And what other way to do it than with the social media expert Hadfield who now has just less than 500,000 followers after live-tweeting photos of his view from space last December.
Hadfield, a former Royal Canadian Air Force fighter pilot, and first Canadian to walk in space is now the first Canadian to command the ISS for the second half of his six-month stay in space.
Not just brains with an impressive resume, Hadfield comes across as a down-to-earth astronaut reaching out to students and the general public.
During his discussion with Bert Church High School students from the ISS, he encouraged students to become involved with science.
“When we do go to Mars, hopefully you will be one of the people standing on Mars,” he said to one student who asked a question.
In January, he delighted space nerds and Trekkers when William Shatner, who played the fictional captain onboard he the USS enterprise in the television series, Star Trek struck up a conversation with Hadfield on Twitter when he asked “are you tweeting from space?”
Hadfield responded, “yes standard obit, Captain. And we’re detecting signs of life from the surface.”
The conversation grew to include tweets from Leonard Nimoy, Wil Wheaton and even Buzz Aldrin.
The popularity of space exploration had its heyday when Tang was dubbed “the official drink of the astronauts” and the race to be the first country on the moon was eminent.
Neil Armstrong and Buzz Aldrin are names that will forever be remembered.
In fact, Information from the Canadian space agency said it was watching the race to the moon and seeing Neil Armstrong and Buzz Aldrin walk on the surface that encouraged Hadfield to pursue the astronaut’s life.
But now, with more and more flights going into space, the interest in astronauts declined. For example, in the 2011 US budget, the moon return project was grounded.
But the buzz isn’t dead.
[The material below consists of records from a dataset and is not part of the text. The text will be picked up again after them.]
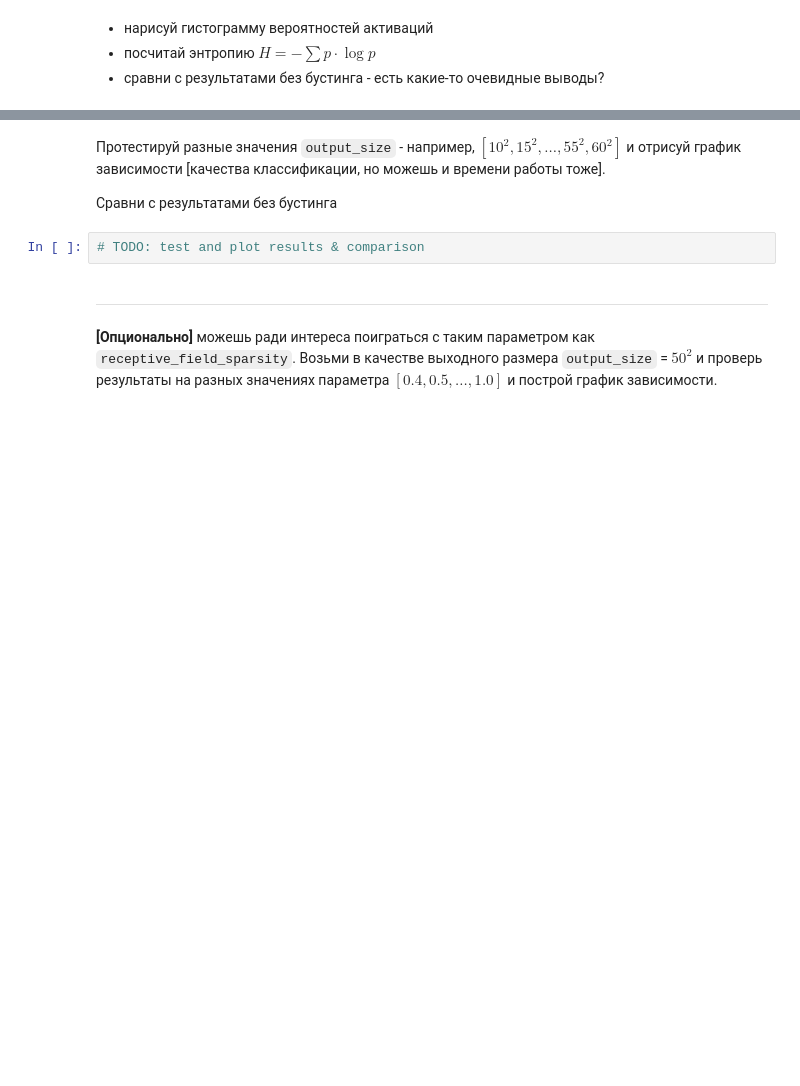
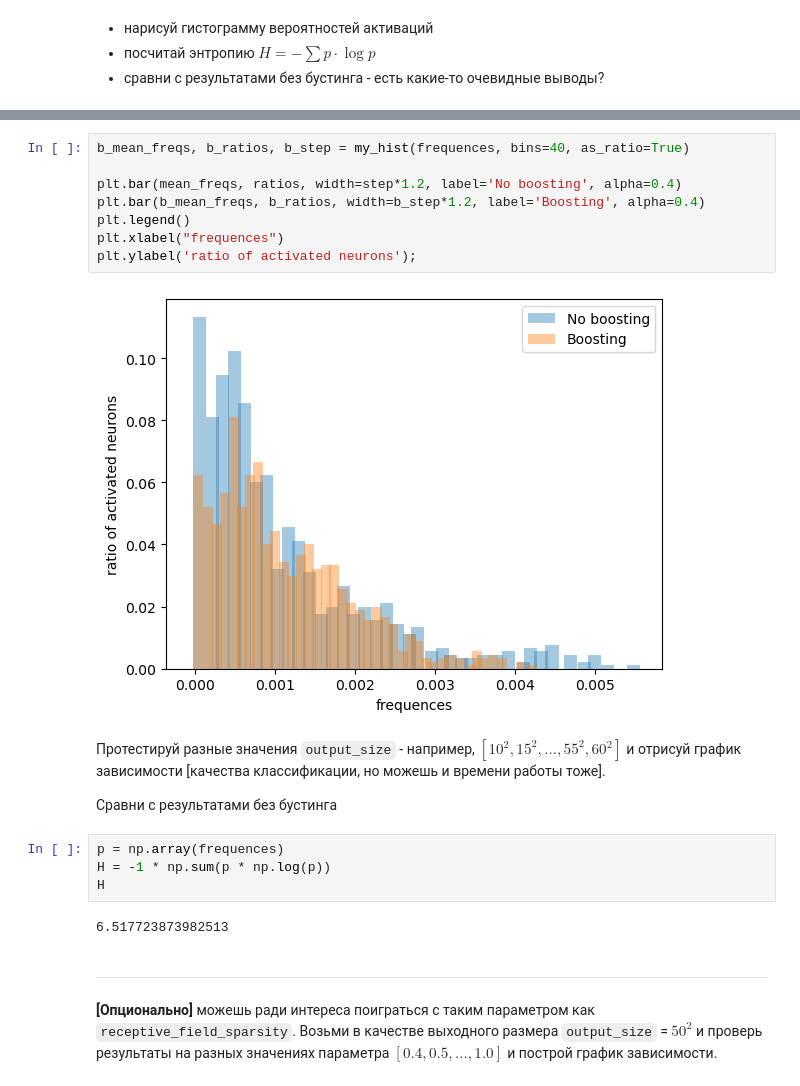
Before and after one commit to GurevichPE/cds_internship_tasks_sp, a Jupyter notebook: sp.ipynb, the cells around one changed output, grey strips where cells are left out. Drawn from its saved outputs; the diff is of its cells as text; blank space fills up the shorter version.

```diff
--- a/sp.ipynb
+++ b/sp.ipynb
@@ -518,9 +696,23 @@ test_classification_with_sp(x_tr, y_tr, x_tst, y_tst, sp)
+# %%
+b_mean_freqs, b_ratios, b_step = my_hist(frequences, bins=40, as_ratio=True)
+
+plt.bar(mean_freqs, ratios, width=step*1.2, label='No boosting', alpha=0.4)
+plt.bar(b_mean_freqs, b_ratios, width=b_step*1.2, label='Boosting', alpha=0.4)
+plt.legend()
+plt.xlabel("frequences")
+plt.ylabel('ratio of activated neurons');
+# %% [output]
+[figure, added]
 # %% [markdown]
 Протестируй разные значения `output_size` - например, $[10^2, 15^2,..., 55^2, 60^2]$ и отрисуй график зависимости [качества классификации, но можешь и времени работы тоже].
 
 Сравни с результатами без бустинга
-# %%
-# TODO: test and plot results & comparison
+# %%
+p = np.array(frequences)
+H = -1 * np.sum(p * np.log(p))
+H
+# %% [output]
+6.517723873982513
 # %% [markdown]
 ___
 __[Опционально]__ можешь ради интереса поиграться с таким параметром как `receptive_field_sparsity`. Возьми в качестве выходного размера `output_size` = $50^2$ и проверь результаты на разных значениях параметра $[0.4, 0.5, ..., 1.0]$ и построй график зависимости.
```
Also changed, not shown: parts of 28 cells of this notebook.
That was certainly evident March 11 inside the high school.
It’s people like Hadfield who are doing amazing things and sharing it with the public.
It’s the relatable, friendly personality that shows the public another side to them beyond the out-of-reach icon, that will impress upon young people their potential.